3. Rafael Little. And did I mention that Kentucky has a pretty good running back in Rafael Little? That is, if you consider 547 yards and three TDs in five games a "pretty good" running back. Little rounds out one of the most explosive offenses, if not the most explosive offense, the Gamecocks will face all year. In all, they pile up 492.2 yards and 46.6 points a game. Yeah, most of that came against inferior competition. But if you think that means this team isn't as scary as it looks, you're wrong.

4. The scoring defense. As mentioned above, the Wildcats will allow you to move the ball. Scoring, though, is another matter, with Kentucky allowing just 22.0 points a game. Again, look at the level of competition, but don't knock 'em until they've played a team capable of moving the ball.

5. The streaks. The Gamecocks are 4-7 against ranked teams under Spurrier, went 1-5 last year and lost four of those games (Tennessee, Arkansas, Auburn and Georgia) at the WB. (This year's record against ranked teams is 1-1, with both games on the road.) So much for homefield advantage...

RESULT: This is probably the most frightening game so far for the Gamecocks. But they have the WB, and for all of Kentucky's improvement, South Carolina appears to be better this year as well. So give them the slightest of edges. South Carolina 34, Kentucky 31

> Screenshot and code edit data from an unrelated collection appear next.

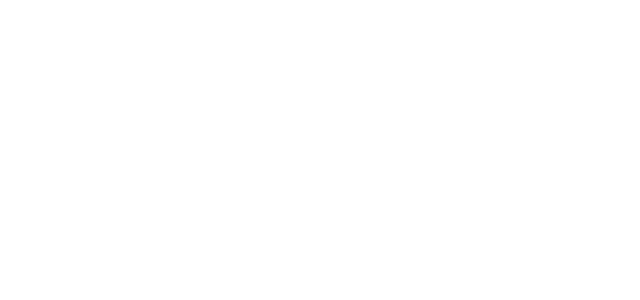
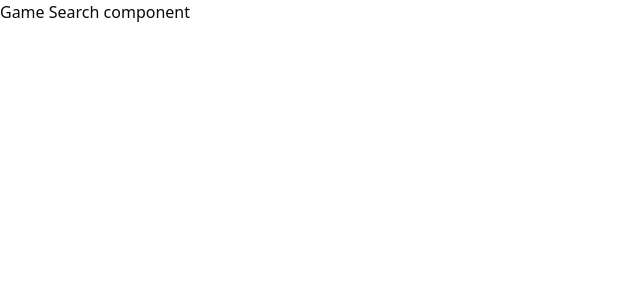
Before and after one commit to AmitP88/orbital, a Next.js app: page / in a window 1280 px wide. Shown: the top 300 px of the page, without its empty margins (0-640 px from the left). Built offline with nearby package versions, Linux system fonts and the light colour scheme.

Commit message:
created GameSearch component and rendered in Home page

```diff
--- a/src/app/page.tsx
+++ b/src/app/page.tsx
@@ -1,7 +1,10 @@
+import GameSearch from "@/components/game-search/GameSearch";
+
 export default function Home() {
   return (
     <div>
       <main>
+        <GameSearch />
       </main>
     </div>
   );
--- /dev/null
+++ b/src/components/game-search/GameSearch.tsx
@@ -0,0 +1,7 @@
+export default function GameSearch() {
+  return (
+    <div className="game-search">
+      Game Search component
+    </div>
+  );
+}
```
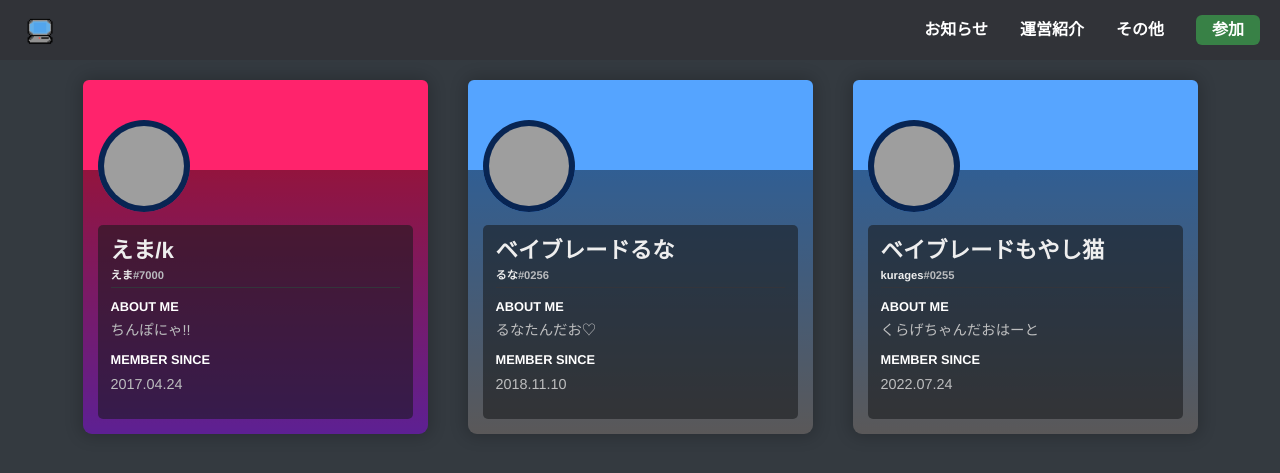
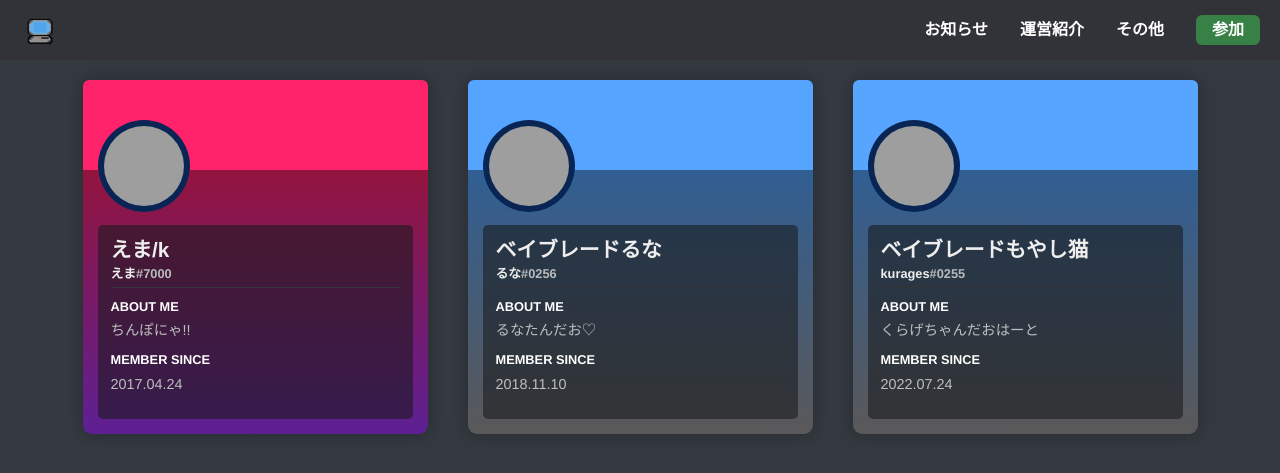
Before and after one commit to pc-com/pc-com.github.io, a Jekyll site: the page built from admin.html, in a window 1280 px wide. Shown: the top 473 px of the page. Built offline with Jekyll 4.4.1, drawn with Linux system fonts in a browser that asks for light colours; grey boxes are pictures that could not be loaded.

Commit message:
Update card.scss

```diff
--- a/_sass/utilities/card.scss
+++ b/_sass/utilities/card.scss
@@ -131,7 +131,7 @@
 			color: #eeeeee;
 			margin-bottom: 5px;
 			font-weight: 600;
-			font-size: 1.4rem;
+			font-size: 1.3rem;
 			display: flex;
 			flex-direction: row;
 			align-items: center;
@@ -144,7 +144,7 @@
 			color: #eeeeee;
 			margin-bottom: 5px;
 			font-weight: 600;
-			font-size: 0.7rem;
+			font-size: 0.8rem;
 			display: flex;
 			flex-direction: row;
 			align-items: center;
```
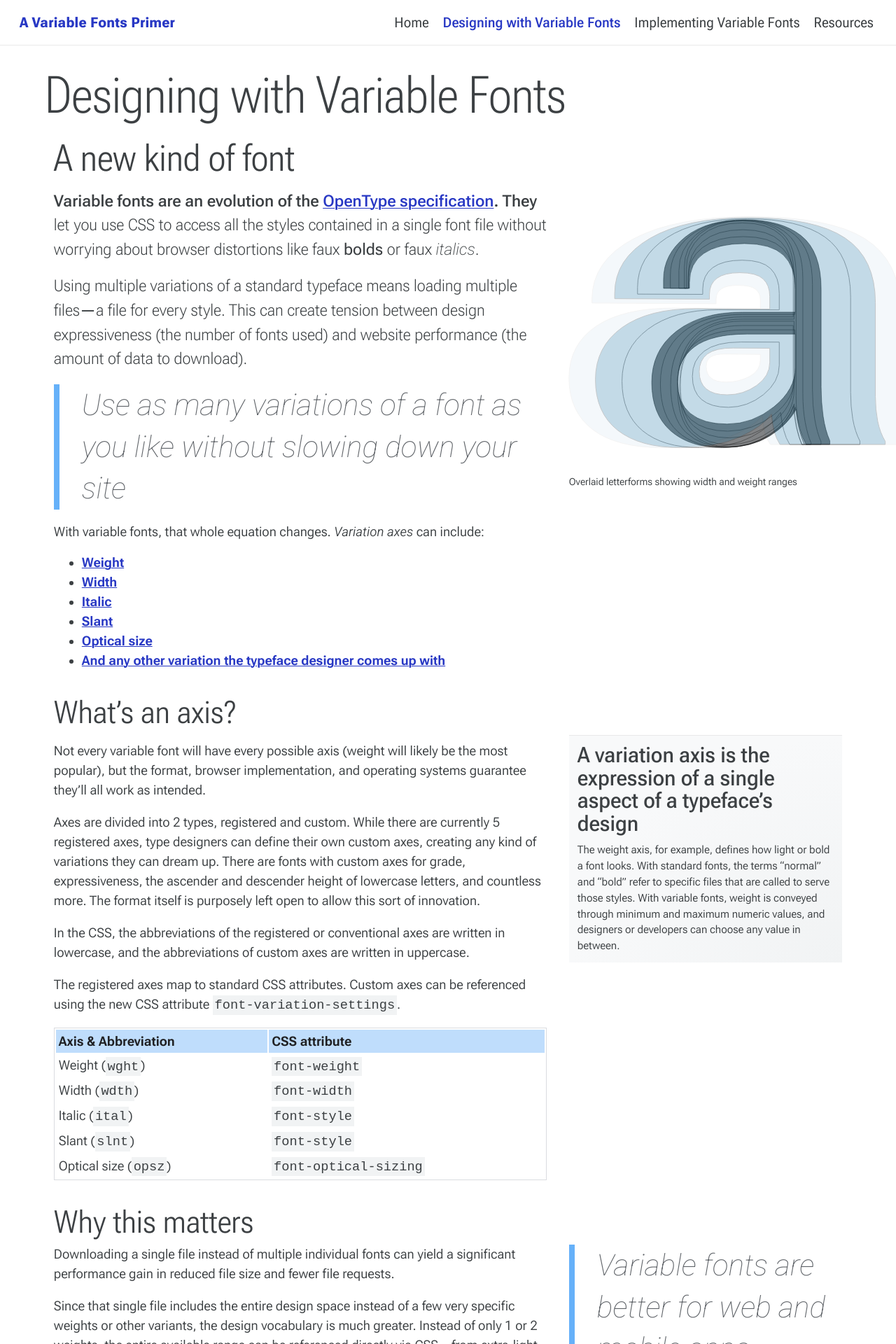
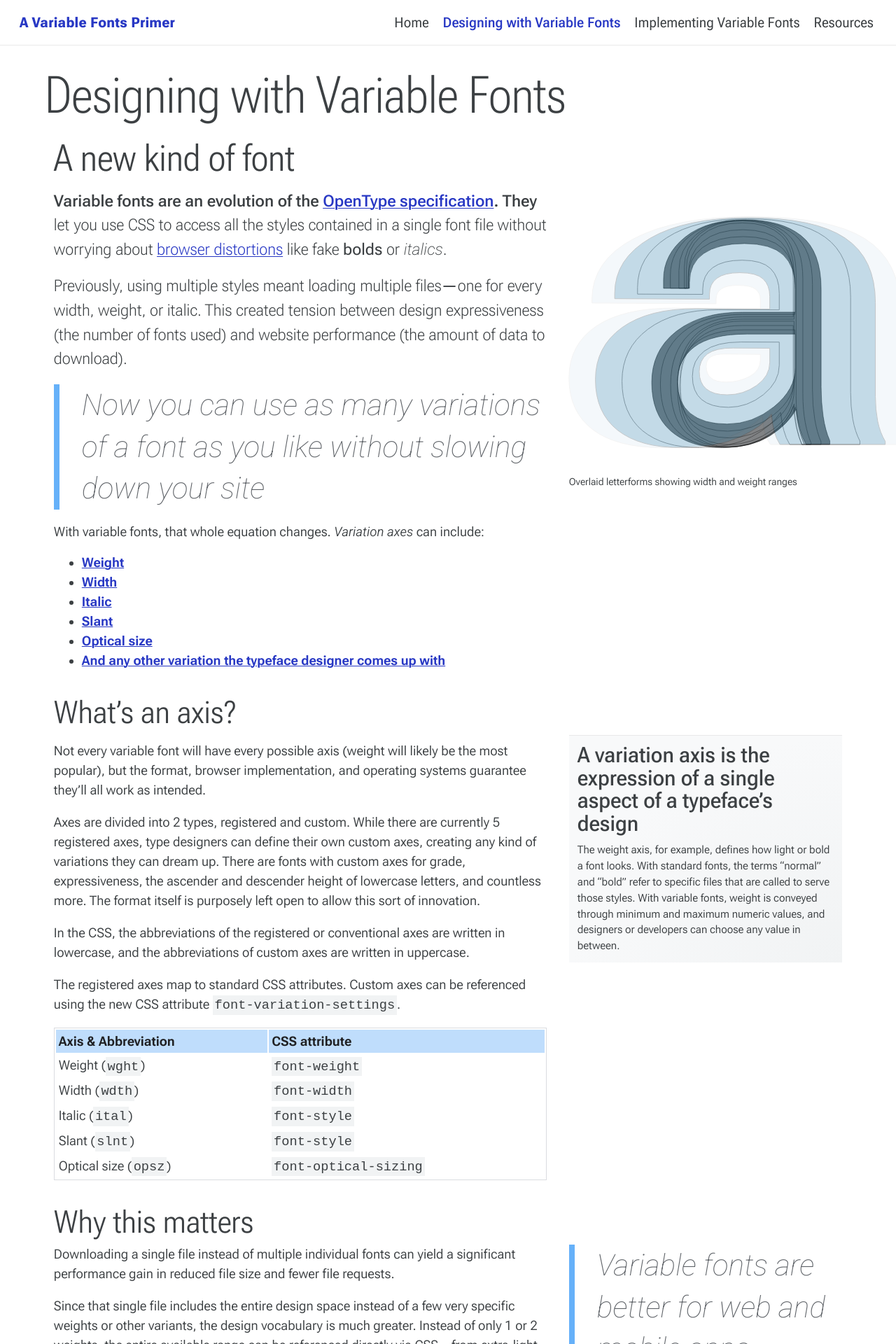
Before and after one commit to jpamental/variable-fonts, a Jekyll site: the page built from pages/about_variable_fonts.html, in a window 1280 px wide. Shown: the top 1920 px of the page at 70% size. Built offline with Jekyll 4.4.1, drawn with Linux system fonts in a browser that asks for light colours; some web fonts are replaced; a style sheet for code colours, icons or effects is not loaded.

Commit message:
Minor copy updates

```diff
--- a/pages/about_variable_fonts.html
+++ b/pages/about_variable_fonts.html
@@ -12,11 +12,11 @@ permalink: /about-variable-fonts/
     %}
     <figcaption>Overlaid letterforms showing width and weight ranges</figcaption>
     </figure>
-  <p class="lede">Variable fonts are an evolution of the <a href="https://docs.microsoft.com/en-us/typography/opentype/spec/">OpenType specification</a>. They let you use CSS to access all the styles contained in a single font file without worrying about browser distortions like faux <strong>bolds</strong> or faux <em>italics</em>.</p>
-  <p class="lede">Using multiple variations of a standard typeface means loading multiple files—a file for every style. This can create tension between design expressiveness (the number of fonts used) and website performance (the amount of data to download).</p>
+  <p class="lede">Variable fonts are an evolution of the <a href="https://docs.microsoft.com/en-us/typography/opentype/spec/">OpenType specification</a>. They let you use CSS to access all the styles contained in a single font file without worrying about <a href="https://alistapart.com/article/say-no-to-faux-bold/">browser distortions</a> like fake <strong>bolds</strong> or <em>italics</em>.</p>
+  <p class="lede">Previously, using multiple styles meant loading multiple files—one for every width, weight, or italic. This created tension between design expressiveness (the number of fonts used) and website performance (the amount of data to download).</p>
 
   <blockquote>
-    <p>Use as many variations of a font as you like without slowing down your site</p>
+    <p>Now you can use as many variations of a font as you like without slowing down your site</p>
   </blockquote>
 
   <p>With variable fonts, that whole equation changes. <em>Variation axes</em> can include:</p>
```
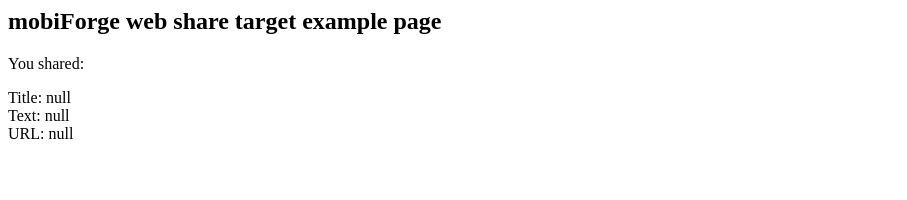
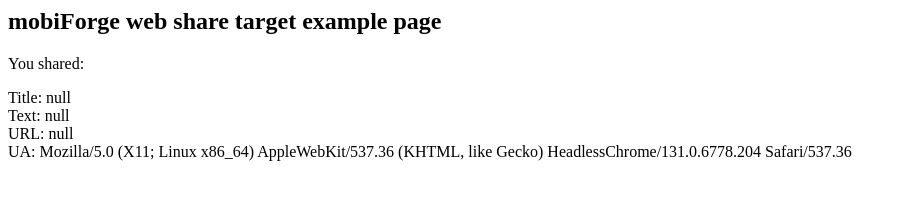
Before and after one commit to mobiforge/mobiforge.github.io, a plain HTML site: page share.html in a window 1280 px wide. Shown: the whole page, without its empty margins (0-907 px from the left). Drawn offline with Linux system fonts and the light colour scheme.

Commit message:
Update share.html

```diff
--- a/share.html
+++ b/share.html
@@ -14,12 +14,15 @@
   <div id="share_title"></div>
   <div id="share_text"></div>
   <div id="share_url"></div>
+  <div id="ua_string"></div>
+
   <script>
   window.addEventListener('load', function() {
     var url = new URL(window.location.toString());
     document.querySelector('#share_title').innerHTML = 'Title: ' + url.searchParams.get('title');
     document.querySelector('#share_text').innerHTML  = 'Text: ' + url.searchParams.get('text');
     document.querySelector('#share_url').innerHTML   = 'URL: ' + url.searchParams.get('url');
+    document.querySelector('#ua_string').innerHTML   = 'UA: ' + navigator.userAgent;
     console.log('UA:', navigator.userAgent);
   });
   </script>
```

P.S. -- Be sure to visit A Sea of Blue, SB Nation's Kentucky blog, if you get a chance.